Northern Nigeria was well known for peace and harmony until about 12 years ago. And, the situation has gotten vicious in the past four years, to the extent that for the fear of kidnappers, the creation of a flight service from Kaduna to Abuja (a journey of about just two hours by road) is being contemplated. Rich and powerful people have had to end the usual visits to their villages, and many have had to move their dears ones from the villages to cities; away from danger. Because the killers always target young men, many in this demographic have moved to the cities and urban areas to earn a living riding ‘Achabas’ – a very reckless pillion ride filling the gaps in functional public transport system.

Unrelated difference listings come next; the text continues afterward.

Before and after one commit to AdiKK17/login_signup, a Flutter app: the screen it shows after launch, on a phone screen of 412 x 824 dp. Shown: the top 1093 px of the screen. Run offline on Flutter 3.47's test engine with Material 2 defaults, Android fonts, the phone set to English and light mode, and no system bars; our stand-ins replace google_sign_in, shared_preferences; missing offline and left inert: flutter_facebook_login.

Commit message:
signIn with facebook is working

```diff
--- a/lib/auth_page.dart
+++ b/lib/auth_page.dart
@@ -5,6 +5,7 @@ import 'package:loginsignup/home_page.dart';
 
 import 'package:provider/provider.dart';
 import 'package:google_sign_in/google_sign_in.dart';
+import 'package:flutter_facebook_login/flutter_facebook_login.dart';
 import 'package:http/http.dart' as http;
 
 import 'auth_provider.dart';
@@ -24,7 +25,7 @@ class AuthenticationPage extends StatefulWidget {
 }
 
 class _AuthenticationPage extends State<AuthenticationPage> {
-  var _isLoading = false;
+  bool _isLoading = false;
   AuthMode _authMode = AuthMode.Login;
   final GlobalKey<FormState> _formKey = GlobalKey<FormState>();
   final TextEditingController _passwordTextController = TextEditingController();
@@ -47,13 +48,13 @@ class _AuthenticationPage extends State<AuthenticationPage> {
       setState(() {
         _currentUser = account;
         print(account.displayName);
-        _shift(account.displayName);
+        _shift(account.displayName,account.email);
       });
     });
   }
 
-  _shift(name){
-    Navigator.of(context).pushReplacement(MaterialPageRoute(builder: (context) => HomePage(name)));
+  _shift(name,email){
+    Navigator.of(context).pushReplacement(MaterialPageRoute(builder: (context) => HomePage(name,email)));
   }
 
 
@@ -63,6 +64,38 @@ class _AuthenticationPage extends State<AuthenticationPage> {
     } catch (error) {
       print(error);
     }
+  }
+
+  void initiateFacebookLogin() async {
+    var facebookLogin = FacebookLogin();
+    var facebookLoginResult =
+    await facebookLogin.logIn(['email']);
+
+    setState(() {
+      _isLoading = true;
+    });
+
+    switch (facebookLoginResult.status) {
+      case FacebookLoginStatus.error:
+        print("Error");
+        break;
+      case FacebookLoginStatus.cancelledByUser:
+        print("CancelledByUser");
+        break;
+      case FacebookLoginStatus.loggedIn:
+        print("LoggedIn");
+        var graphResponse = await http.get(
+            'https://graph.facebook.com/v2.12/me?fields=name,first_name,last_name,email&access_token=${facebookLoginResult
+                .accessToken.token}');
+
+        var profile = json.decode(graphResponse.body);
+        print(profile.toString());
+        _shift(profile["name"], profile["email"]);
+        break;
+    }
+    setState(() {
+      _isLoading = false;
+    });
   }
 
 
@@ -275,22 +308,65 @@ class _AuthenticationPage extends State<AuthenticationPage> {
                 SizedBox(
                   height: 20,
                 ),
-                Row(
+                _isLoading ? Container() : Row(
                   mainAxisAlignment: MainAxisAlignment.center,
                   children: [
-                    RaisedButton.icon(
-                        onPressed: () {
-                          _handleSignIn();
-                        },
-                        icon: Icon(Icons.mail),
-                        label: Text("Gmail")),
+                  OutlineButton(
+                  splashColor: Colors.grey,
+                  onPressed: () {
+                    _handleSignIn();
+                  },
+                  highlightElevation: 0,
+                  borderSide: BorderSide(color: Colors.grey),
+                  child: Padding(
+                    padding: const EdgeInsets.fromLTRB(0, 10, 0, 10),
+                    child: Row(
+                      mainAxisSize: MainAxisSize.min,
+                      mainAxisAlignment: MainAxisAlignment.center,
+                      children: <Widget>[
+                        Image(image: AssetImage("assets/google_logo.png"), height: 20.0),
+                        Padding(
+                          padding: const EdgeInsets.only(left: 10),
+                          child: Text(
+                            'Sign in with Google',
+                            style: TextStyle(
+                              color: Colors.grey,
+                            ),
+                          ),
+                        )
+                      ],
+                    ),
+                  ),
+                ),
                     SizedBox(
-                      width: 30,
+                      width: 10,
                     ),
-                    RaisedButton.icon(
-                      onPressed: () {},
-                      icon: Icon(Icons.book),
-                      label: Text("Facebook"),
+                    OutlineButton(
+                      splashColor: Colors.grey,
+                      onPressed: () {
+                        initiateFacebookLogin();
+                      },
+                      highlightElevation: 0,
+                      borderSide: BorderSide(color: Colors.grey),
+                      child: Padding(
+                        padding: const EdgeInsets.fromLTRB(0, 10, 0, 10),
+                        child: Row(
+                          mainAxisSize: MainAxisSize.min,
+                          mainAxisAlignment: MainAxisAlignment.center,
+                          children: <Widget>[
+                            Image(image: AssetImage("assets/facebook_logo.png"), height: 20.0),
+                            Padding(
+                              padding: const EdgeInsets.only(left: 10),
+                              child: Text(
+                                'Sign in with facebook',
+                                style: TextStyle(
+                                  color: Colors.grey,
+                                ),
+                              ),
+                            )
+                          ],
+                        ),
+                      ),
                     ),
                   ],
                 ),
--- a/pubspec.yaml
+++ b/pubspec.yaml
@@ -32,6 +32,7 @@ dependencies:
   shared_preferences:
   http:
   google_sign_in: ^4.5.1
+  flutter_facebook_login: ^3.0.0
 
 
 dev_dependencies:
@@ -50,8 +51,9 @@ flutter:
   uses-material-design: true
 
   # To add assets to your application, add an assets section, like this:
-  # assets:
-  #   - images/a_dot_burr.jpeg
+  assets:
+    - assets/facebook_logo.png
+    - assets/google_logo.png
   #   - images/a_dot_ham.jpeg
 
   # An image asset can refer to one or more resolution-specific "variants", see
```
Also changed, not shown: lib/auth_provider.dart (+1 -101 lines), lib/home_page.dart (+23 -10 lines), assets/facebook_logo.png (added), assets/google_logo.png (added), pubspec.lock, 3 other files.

The majority of jobs in the North are in the agricultural sector and it is the rural areas that shoulder much of productive agricultural activities that feed the country. But with rising insecurity, villagers are having to choose between producing food in conditions of great danger or staying alive.

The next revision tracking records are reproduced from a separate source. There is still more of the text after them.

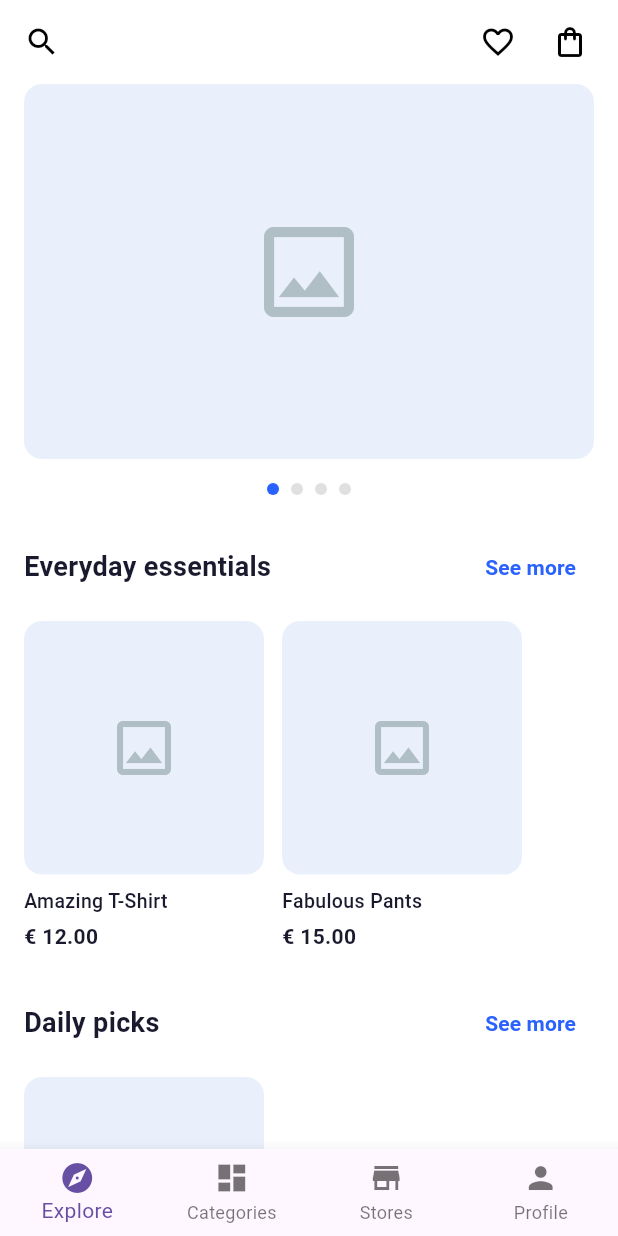
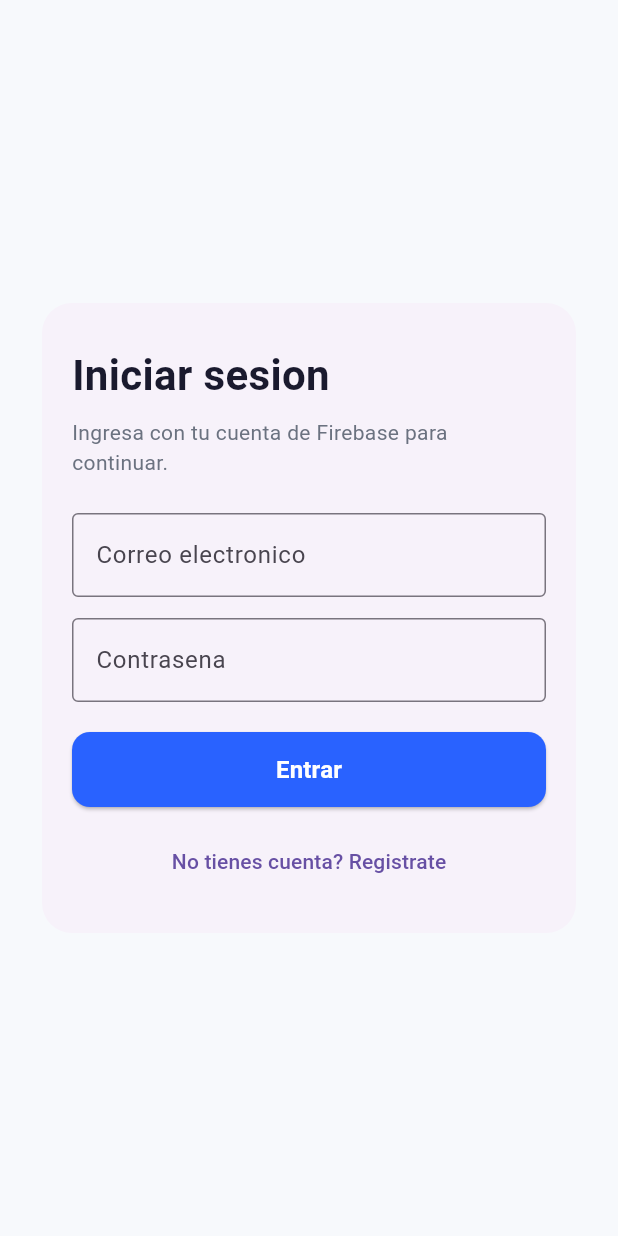
Before and after one commit to btoledo94/experience_app, a Flutter app: the screen it shows after launch, on a phone screen of 412 x 824 dp. Run offline on Flutter 3.47's test engine with Material 3 defaults, Android fonts, the phone set to English and light mode, and no system bars; our stand-ins replace dio, firebase_auth, firebase_core, flutter_riverpod, freezed_annotation, go_router and 1 more; accounts and stored records are empty.

Commit message:
agregar la funcionalidad de Firebase

```diff
--- a/lib/core/navigation/router.dart
+++ b/lib/core/navigation/router.dart
@@ -1,3 +1,7 @@
+import 'dart:async';
+
+import 'package:firebase_auth/firebase_auth.dart';
+import 'package:flutter/foundation.dart';
 import 'package:go_router/go_router.dart';
 import 'package:xpiria_app/feature/onboarding/presentation/view/onboarding_view.dart';
 import 'package:xpiria_app/feature/ecommerce/presentation/view/ecommerce_view.dart';
@@ -6,9 +10,41 @@ import 'package:xpiria_app/feature/ecommerce/presentation/view/cart_view.dart';
 import 'package:xpiria_app/feature/ecommerce/presentation/view/product_list_view.dart';
 import 'package:xpiria_app/feature/ecommerce/presentation/view/shipping_view.dart';
 import 'package:xpiria_app/feature/ecommerce/presentation/view/payment_view.dart';
+import 'package:xpiria_app/feature/auth/presentation/view/login_view.dart';
+import 'package:xpiria_app/feature/auth/presentation/view/register_view.dart';
 
 final router = GoRouter(
+  initialLocation: '/login',
+  refreshListenable: GoRouterRefreshStream(
+    FirebaseAuth.instance.authStateChanges(),
+  ),
+  redirect: (context, state) {
+    final isLoggedIn = FirebaseAuth.instance.currentUser != null;
+    final isAuthRoute =
+        state.matchedLocation == '/login' ||
+        state.matchedLocation == '/register';
+
+    if (!isLoggedIn && !isAuthRoute) {
+      return '/login';
+    }
+
+    if (isLoggedIn && isAuthRoute) {
+      return '/';
+    }
+
+    return null;
+  },
   routes: [
+    GoRoute(
+      name: Routes.login,
+      path: '/login',
+      builder: (context, state) => const LoginView(),
+    ),
+    GoRoute(
+      name: Routes.register,
+      path: '/register',
+      builder: (context, state) => const RegisterView(),
+    ),
     GoRoute(
       name: Routes.onboarding,
       path: '/onboarding',
@@ -54,6 +90,8 @@ final router = GoRouter(
 );
 
 abstract class Routes {
+  static const String login = 'login';
+  static const String register = 'register';
   static const String onboarding = 'onboarding';
   static const String ecommerce = 'ecommerce';
   static const String productDetail = 'productDetail';
@@ -62,3 +100,17 @@ abstract class Routes {
   static const String shipping = 'shipping';
   static const String payment = 'payment';
 }
+
+class GoRouterRefreshStream extends ChangeNotifier {
+  GoRouterRefreshStream(Stream<dynamic> stream) {
+    _subscription = stream.asBroadcastStream().listen((_) => notifyListeners());
+  }
+
+  late final StreamSubscription<dynamic> _subscription;
+
+  @override
+  void dispose() {
+    _subscription.cancel();
+    super.dispose();
+  }
+}
--- /dev/null
+++ b/lib/feature/auth/domain/entity/auth_user.dart
@@ -0,0 +1,6 @@
+class AuthUser {
+  final String uid;
+  final String? email;
+
+  const AuthUser({required this.uid, this.email});
+}
--- /dev/null
+++ b/lib/feature/auth/presentation/view/login_view.dart
@@ -0,0 +1,200 @@
+import 'package:firebase_auth/firebase_auth.dart';
+import 'package:flutter/material.dart';
+import 'package:flutter_riverpod/flutter_riverpod.dart';
+import 'package:go_router/go_router.dart';
+
+import '../state/auth_provider.dart';
+
+class LoginView extends ConsumerStatefulWidget {
+  const LoginView({super.key});
+
+  @override
+  ConsumerState<LoginView> createState() => _LoginViewState();
+}
+
+class _LoginViewState extends ConsumerState<LoginView> {
+  final _formKey = GlobalKey<FormState>();
+  final _emailController = TextEditingController();
+  final _passwordController = TextEditingController();
+
+  @override
+  void dispose() {
+    _emailController.dispose();
+    _passwordController.dispose();
+    super.dispose();
+  }
+
+  Future<void> _login() async {
+    if (!_formKey.currentState!.validate()) return;
+
+    FocusScope.of(context).unfocus();
+
+    try {
+      await ref
+          .read(authControllerProvider.notifier)
+          .signIn(
+            email: _emailController.text.trim(),
+            password: _passwordController.text.trim(),
+          );
+
+      if (!mounted) return;
+      context.go('/');
+    } on FirebaseAuthException catch (e) {
+      if (!mounted) return;
+      ScaffoldMessenger.of(
+        context,
+      ).showSnackBar(SnackBar(content: Text(_messageFromFirebaseError(e))));
+    } catch (_) {
+      if (!mounted) return;
+      ScaffoldMessenger.of(context).showSnackBar(
+        const SnackBar(
+          content: Text('No se pudo iniciar sesion. Intenta de nuevo.'),
+        ),
+      );
+    }
+  }
+
+  String _messageFromFirebaseError(FirebaseAuthException e) {
+    switch (e.code) {
+      case 'invalid-email':
+        return 'El correo no es valido.';
+      case 'user-disabled':
+        return 'Este usuario esta deshabilitado.';
+      case 'user-not-found':
+        return 'No existe una cuenta con ese correo.';
+      case 'wrong-password':
+      case 'invalid-credential':
+        return 'Correo o contrasena incorrectos.';
+      case 'too-many-requests':
+        return 'Demasiados intentos. Intenta mas tarde.';
+      default:
+        return e.message ?? 'Error de autenticacion.';
+    }
+  }
+
+  @override
+  Widget build(BuildContext context) {
+    final isLoading = ref.watch(authControllerProvider).isLoading;
+
+    return Scaffold(
+      backgroundColor: const Color(0xFFF7F9FC),
+      body: SafeArea(
+        child: Center(
+          child: SingleChildScrollView(
+            padding: const EdgeInsets.all(24),
+            child: ConstrainedBox(
+              constraints: const BoxConstraints(maxWidth: 420),
+              child: Card(
+                shape: RoundedRectangleBorder(
+                  borderRadius: BorderRadius.circular(20),
+                ),
+                elevation: 0,
+                child: Padding(
+                  padding: const EdgeInsets.fromLTRB(20, 28, 20, 24),
+                  child: Form(
+                    key: _formKey,
+                    child: Column(
+                      crossAxisAlignment: CrossAxisAlignment.start,
+                      children: [
+                        const Text(
+                          'Iniciar sesion',
+                          style: TextStyle(
+                            fontSize: 28,
+                            fontWeight: FontWeight.w700,
+                            color: Color(0xFF1A1A2E),
+                          ),
+                        ),
+                        const SizedBox(height: 8),
+                        const Text(
+                          'Ingresa con tu cuenta de Firebase para continuar.',
+                          style: TextStyle(
+                            fontSize: 14,
+                            color: Color(0xFF6B7280),
+                          ),
+                        ),
+                        const SizedBox(height: 24),
+                        TextFormField(
+                          controller: _emailController,
+                          keyboardType: TextInputType.emailAddress,
+                          decoration: const InputDecoration(
+                            labelText: 'Correo electronico',
+                            border: OutlineInputBorder(),
+                          ),
+                          validator: (value) {
+                            final text = value?.trim() ?? '';
+                            if (text.isEmpty) return 'Ingresa tu correo.';
+                            if (!text.contains('@')) return 'Correo invalido.';
+                            return null;
+                          },
+                        ),
+                        const SizedBox(height: 14),
+                        TextFormField(
+                          controller: _passwordController,
+                          obscureText: true,
+                          decoration: const InputDecoration(
+                            labelText: 'Contrasena',
+                            border: OutlineInputBorder(),
+                          ),
+                          validator: (value) {
+                            final text = value?.trim() ?? '';
+                            if (text.isEmpty) return 'Ingresa tu contrasena.';
+                            if (text.length < 6) {
+                              return 'La contrasena debe tener al menos 6 caracteres.';
+                            }
+                            return null;
+                          },
+                        ),
+                        const SizedBox(height: 20),
+                        SizedBox(
+                          width: double.infinity,
+                          height: 50,
+                          child: ElevatedButton(
+                            onPressed: isLoading ? null : _login,
+                            style: ElevatedButton.styleFrom(
+                              backgroundColor: const Color(0xFF2962FF),
+                              foregroundColor: Colors.white,
+                              shape: RoundedRectangleBorder(
+                                borderRadius: BorderRadius.circular(12),
+                              ),
+                            ),
+                            child: isLoading
+                                ? const SizedBox(
+                                    width: 22,
+                                    height: 22,
+                                    child: CircularProgressIndicator(
+                                      strokeWidth: 2,
+                                      color: Colors.white,
+                                    ),
+                                  )
+                                : const Text(
+                                    'Entrar',
+                                    style: TextStyle(
+                                      fontSize: 16,
+                                      fontWeight: FontWeight.w600,
+                                    ),
+                                  ),
+                          ),
+                        ),
+                        const SizedBox(height: 12),
+                        Center(
+                          child: TextButton(
+                            onPressed: isLoading
+                                ? null
+                                : () {
+                                    context.push('/register');
+                                  },
+                            child: const Text('No tienes cuenta? Registrate'),
+                          ),
+                        ),
+                      ],
+                    ),
+                  ),
+                ),
+              ),
+            ),
+          ),
+        ),
+      ),
+    );
+  }
+}
--- a/lib/main.dart
+++ b/lib/main.dart
@@ -1,11 +1,14 @@
 import 'package:flutter/material.dart';
 import 'package:flutter_riverpod/flutter_riverpod.dart';
+import 'package:firebase_core/firebase_core.dart';
 import 'package:shared_preferences/shared_preferences.dart';
 import 'core/navigation/router.dart';
 import 'feature/ecommerce/presentation/state/cart_provider.dart';
+import 'firebase_options.dart';
 
 void main() async {
   WidgetsFlutterBinding.ensureInitialized();
+  await Firebase.initializeApp(options: DefaultFirebaseOptions.currentPlatform);
 
   // Inicializar SharedPreferences
   final prefs = await SharedPreferences.getInstance();
--- a/pubspec.yaml
+++ b/pubspec.yaml
@@ -16,6 +16,8 @@ dependencies:
   uuid: ^4.0.0
   shared_preferences: ^2.2.0
   dio: ^5.7.0
+  firebase_core: ^3.15.2
+  firebase_auth: ^5.1.4
 
 dev_dependencies:
   flutter_test:
```
Also changed, not shown: lib/feature/auth/data/data_sources/firebase_auth_data_source.dart (added, +33 -0 lines), lib/feature/auth/data/model/auth_user_model.dart (added, +18 -0 lines), lib/feature/auth/data/repository/auth_repository_impl.dart (added, +51 -0 lines), lib/feature/auth/domain/repository/auth_repository.dart (added, +17 -0 lines), lib/feature/auth/presentation/state/auth_provider.dart (added, +77 -0 lines), lib/feature/auth/presentation/view/register_view.dart (added, +221 -0 lines), lib/feature/ecommerce/presentation/widget/ecommerce_app_bar.dart (+7 -0 lines), firebase.json (added), lib/firebase_options.dart (added), pubspec.lock, 6 other files.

Many youths from northern Nigeria are moving to the South, to survive there on menial jobs. Even this is now risky because they are getting arrested and humiliated on baseless conspiracy theories of the phantom plan of northerners to invade southern states. Imagine a Nigerian travelling to another part of Nigeria, and being held or ‘intercepted’ on the way for illegal movement, as the media have been reporting. Clearly, the ‘exodus’ of youths from the North to the South is nothing other than a matter of survival. It is also a result of the fact that the youths have had to run away from the dangers associated with living in rural areas, which have been consistently targeted by bandits or gunmen.
The majority of jobs in the North are in the agricultural sector and it is the rural areas that shoulder much of productive agricultural activities that feed the country. But with rising insecurity, villagers are having to choose between producing food in conditions of great danger or staying alive. Going to farm is no longer an easy decision to make, as it is now a matter of life and death in some states of the North.
The gradual decimation of rural areas in some parts of northern Nigeria is a result of many things, including years of the neglect of rural communities. So many places are not covered by any aspect of governance or government. As such, murderers have tested the waters and now know that they can attack any rural community and get away with it, or even probably get amnesty for this when they are ultimately caught. Historically, rural areas used to be the safest places in the north, and in the past, when a northerner needed to escape the hassle of city life, he went to the village. But things have now changed in a brutal way. Also, some state capitals are getting littered with the camps of internally displaced persons, in which a new generation is being raised, without proper having childhoods or education.
Isa Sanusi writes from Abuja, Nigeria.